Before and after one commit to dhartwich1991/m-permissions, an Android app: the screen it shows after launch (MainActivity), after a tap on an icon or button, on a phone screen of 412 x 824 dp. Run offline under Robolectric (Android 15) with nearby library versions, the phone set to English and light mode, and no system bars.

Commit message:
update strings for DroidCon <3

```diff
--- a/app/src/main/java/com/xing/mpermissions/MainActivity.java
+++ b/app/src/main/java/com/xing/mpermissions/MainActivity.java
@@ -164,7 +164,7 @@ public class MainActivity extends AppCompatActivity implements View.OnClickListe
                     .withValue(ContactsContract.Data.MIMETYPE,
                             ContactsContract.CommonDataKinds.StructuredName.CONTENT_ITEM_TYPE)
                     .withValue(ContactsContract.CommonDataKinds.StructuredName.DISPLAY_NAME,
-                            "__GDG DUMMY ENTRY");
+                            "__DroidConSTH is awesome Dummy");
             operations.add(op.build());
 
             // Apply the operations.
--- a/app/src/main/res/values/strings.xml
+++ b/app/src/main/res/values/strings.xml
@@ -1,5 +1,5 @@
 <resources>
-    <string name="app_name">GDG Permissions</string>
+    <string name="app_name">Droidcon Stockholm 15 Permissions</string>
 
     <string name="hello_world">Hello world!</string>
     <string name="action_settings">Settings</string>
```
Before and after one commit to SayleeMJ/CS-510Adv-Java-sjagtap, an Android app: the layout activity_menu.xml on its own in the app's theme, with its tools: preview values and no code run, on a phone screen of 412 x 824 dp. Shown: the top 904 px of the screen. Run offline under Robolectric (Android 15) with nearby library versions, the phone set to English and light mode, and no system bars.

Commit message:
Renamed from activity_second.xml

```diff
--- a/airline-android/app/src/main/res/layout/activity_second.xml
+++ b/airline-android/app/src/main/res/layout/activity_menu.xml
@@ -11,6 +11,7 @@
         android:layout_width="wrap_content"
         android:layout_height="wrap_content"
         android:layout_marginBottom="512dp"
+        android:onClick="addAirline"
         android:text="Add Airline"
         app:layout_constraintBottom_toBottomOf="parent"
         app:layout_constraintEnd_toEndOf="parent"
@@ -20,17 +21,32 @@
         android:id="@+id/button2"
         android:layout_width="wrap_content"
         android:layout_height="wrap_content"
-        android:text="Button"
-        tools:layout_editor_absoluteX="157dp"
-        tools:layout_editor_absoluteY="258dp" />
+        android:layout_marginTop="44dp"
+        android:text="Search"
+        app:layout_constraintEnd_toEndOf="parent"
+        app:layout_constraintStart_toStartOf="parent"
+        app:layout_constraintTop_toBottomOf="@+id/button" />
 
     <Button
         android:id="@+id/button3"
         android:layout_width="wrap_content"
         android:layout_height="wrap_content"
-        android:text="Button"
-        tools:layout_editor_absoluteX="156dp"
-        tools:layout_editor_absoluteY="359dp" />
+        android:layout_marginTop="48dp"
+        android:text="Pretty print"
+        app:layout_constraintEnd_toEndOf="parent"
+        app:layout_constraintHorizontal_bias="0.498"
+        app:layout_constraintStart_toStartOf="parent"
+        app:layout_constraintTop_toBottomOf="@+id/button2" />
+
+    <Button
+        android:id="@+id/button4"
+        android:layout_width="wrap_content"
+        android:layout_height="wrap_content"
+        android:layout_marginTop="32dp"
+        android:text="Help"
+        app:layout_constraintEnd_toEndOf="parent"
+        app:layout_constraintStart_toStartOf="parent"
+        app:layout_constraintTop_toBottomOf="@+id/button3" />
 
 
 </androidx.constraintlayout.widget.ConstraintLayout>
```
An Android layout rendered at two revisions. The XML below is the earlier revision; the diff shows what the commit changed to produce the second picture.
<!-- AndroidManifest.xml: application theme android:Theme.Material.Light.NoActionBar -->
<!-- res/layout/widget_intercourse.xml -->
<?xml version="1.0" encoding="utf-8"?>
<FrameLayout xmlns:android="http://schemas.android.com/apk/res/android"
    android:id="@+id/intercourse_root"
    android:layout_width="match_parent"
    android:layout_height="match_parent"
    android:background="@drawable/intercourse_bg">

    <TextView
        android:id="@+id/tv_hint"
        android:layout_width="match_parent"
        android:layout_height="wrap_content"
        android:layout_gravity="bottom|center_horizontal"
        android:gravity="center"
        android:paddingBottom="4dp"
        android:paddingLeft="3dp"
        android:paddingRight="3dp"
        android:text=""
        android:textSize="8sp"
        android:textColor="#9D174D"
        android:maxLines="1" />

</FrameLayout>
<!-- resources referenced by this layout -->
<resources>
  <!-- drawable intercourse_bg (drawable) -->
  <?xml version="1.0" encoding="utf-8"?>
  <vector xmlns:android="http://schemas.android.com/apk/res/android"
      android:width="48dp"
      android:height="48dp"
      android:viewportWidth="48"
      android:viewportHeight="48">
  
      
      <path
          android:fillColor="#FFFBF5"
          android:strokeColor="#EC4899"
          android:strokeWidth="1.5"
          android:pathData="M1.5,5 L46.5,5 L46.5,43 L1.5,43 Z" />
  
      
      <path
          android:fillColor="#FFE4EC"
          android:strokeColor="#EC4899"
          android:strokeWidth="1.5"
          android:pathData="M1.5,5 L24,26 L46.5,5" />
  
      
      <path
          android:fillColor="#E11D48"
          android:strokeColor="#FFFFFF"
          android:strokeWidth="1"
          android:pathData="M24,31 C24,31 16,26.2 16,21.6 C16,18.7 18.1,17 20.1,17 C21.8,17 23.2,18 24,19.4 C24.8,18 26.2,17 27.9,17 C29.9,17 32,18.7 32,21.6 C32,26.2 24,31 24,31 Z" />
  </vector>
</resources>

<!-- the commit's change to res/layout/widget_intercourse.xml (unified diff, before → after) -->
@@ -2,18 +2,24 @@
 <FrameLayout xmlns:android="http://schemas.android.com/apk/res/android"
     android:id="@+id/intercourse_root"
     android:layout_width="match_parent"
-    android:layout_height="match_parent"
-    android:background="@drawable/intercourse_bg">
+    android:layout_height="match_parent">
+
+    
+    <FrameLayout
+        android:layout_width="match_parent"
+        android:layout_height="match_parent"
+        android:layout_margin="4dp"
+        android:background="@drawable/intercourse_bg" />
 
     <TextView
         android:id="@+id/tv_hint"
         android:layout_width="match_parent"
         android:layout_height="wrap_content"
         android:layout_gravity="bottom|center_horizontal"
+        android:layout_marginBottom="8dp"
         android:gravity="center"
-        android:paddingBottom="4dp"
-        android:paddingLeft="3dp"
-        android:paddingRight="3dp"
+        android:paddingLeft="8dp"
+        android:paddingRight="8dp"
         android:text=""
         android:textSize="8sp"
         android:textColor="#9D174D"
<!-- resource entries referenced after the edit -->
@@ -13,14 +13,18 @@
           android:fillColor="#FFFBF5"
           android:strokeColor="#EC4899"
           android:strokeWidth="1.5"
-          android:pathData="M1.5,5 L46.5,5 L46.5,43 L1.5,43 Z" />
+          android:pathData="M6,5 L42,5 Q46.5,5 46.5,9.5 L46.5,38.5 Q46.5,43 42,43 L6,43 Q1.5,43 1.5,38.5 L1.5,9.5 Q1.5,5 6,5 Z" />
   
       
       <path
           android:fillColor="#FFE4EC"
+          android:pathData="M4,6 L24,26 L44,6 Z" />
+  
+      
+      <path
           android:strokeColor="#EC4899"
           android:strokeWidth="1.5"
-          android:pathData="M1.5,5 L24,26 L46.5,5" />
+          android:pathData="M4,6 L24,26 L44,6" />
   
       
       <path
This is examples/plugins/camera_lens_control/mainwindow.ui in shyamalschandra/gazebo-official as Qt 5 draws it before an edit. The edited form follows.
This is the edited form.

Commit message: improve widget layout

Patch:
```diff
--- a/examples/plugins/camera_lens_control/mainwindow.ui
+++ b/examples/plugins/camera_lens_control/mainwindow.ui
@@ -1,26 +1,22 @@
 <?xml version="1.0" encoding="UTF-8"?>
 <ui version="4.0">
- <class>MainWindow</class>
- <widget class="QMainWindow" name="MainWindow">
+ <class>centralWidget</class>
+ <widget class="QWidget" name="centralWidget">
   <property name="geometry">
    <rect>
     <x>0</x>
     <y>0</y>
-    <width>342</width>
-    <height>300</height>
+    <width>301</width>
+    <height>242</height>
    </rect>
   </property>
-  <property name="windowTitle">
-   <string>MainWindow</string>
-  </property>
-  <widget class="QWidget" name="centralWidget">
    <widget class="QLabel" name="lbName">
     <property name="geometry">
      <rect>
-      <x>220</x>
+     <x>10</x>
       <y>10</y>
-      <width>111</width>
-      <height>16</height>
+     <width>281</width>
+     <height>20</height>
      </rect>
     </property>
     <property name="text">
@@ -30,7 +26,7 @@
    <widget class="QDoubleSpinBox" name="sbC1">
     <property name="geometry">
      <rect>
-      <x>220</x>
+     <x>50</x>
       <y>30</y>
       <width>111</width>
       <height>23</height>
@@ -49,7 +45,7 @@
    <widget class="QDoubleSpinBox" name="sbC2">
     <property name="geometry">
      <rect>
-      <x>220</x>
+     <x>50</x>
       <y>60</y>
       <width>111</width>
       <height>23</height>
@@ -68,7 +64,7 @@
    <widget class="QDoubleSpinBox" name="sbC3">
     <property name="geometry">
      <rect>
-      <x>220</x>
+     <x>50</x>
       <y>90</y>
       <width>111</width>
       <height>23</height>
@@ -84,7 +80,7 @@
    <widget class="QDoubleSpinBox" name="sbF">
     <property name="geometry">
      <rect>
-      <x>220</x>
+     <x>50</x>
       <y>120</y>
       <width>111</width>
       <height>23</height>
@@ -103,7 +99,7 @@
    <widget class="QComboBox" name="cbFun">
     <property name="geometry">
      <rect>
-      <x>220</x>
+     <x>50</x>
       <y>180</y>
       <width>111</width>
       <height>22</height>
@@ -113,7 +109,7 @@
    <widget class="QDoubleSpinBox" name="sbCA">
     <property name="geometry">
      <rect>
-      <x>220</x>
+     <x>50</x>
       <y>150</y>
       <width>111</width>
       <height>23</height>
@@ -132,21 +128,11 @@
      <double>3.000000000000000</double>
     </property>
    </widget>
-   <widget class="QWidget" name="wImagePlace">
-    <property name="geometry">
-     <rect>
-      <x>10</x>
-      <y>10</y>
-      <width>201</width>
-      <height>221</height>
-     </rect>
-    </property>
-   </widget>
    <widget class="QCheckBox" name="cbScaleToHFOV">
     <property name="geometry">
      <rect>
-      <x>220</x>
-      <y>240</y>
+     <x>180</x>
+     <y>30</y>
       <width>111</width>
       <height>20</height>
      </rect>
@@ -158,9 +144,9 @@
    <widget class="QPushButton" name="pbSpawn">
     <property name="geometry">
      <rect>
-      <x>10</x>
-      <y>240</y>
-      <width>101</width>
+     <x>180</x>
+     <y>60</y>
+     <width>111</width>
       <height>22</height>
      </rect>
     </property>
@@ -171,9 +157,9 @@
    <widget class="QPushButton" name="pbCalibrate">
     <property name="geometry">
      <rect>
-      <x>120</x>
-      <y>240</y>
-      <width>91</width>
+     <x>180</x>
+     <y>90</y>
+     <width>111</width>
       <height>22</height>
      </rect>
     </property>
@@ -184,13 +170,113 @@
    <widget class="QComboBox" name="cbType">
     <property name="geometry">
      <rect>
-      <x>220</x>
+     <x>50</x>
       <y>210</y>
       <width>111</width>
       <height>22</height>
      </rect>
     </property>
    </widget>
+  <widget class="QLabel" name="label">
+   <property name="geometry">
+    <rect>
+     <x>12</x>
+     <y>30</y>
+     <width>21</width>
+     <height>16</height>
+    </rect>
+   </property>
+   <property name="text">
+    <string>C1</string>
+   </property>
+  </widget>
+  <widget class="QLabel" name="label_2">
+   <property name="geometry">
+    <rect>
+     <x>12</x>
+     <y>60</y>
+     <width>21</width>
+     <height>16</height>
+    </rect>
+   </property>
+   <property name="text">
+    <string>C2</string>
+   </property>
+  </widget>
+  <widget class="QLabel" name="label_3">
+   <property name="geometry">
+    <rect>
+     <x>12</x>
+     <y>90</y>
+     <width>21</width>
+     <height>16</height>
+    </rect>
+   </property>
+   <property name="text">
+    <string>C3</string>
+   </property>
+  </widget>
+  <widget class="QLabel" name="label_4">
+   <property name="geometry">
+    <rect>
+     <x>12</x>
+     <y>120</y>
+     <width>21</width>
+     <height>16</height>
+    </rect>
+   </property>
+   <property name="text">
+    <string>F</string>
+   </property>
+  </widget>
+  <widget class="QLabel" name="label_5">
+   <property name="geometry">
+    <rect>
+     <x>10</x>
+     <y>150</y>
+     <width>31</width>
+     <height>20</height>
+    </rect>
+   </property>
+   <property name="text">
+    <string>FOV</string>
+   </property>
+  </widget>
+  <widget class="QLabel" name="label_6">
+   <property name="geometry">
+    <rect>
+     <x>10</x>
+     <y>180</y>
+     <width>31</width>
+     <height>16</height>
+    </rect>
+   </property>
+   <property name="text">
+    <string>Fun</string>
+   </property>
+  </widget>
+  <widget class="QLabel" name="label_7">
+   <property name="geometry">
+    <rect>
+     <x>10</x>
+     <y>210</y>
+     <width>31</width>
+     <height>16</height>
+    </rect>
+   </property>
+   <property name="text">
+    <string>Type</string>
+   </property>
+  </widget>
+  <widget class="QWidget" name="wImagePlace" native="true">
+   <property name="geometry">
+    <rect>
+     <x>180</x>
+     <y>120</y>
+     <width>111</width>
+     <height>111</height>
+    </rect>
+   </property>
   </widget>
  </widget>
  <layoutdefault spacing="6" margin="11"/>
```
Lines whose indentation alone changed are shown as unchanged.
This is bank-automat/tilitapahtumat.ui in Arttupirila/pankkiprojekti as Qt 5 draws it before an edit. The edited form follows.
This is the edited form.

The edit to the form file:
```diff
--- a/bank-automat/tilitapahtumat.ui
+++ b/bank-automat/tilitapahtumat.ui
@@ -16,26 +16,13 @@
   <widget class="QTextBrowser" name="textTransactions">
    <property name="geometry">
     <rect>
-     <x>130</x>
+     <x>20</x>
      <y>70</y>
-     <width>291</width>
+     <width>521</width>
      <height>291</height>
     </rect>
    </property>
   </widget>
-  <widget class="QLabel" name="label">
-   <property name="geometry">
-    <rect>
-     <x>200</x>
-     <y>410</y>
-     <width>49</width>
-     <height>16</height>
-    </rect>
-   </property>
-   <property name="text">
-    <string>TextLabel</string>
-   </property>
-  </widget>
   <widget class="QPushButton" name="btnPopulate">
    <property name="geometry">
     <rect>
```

* * * *

**TASK ITEM**. Out of the data above, return each line where the word "QDoubleSpinBox" can be found.

**SOLUTION FOR THIS PROBLEM**.
    <widget class="QDoubleSpinBox" name="sbC1">
    <widget class="QDoubleSpinBox" name="sbC2">
    <widget class="QDoubleSpinBox" name="sbC3">
    <widget class="QDoubleSpinBox" name="sbF">
    <widget class="QDoubleSpinBox" name="sbCA">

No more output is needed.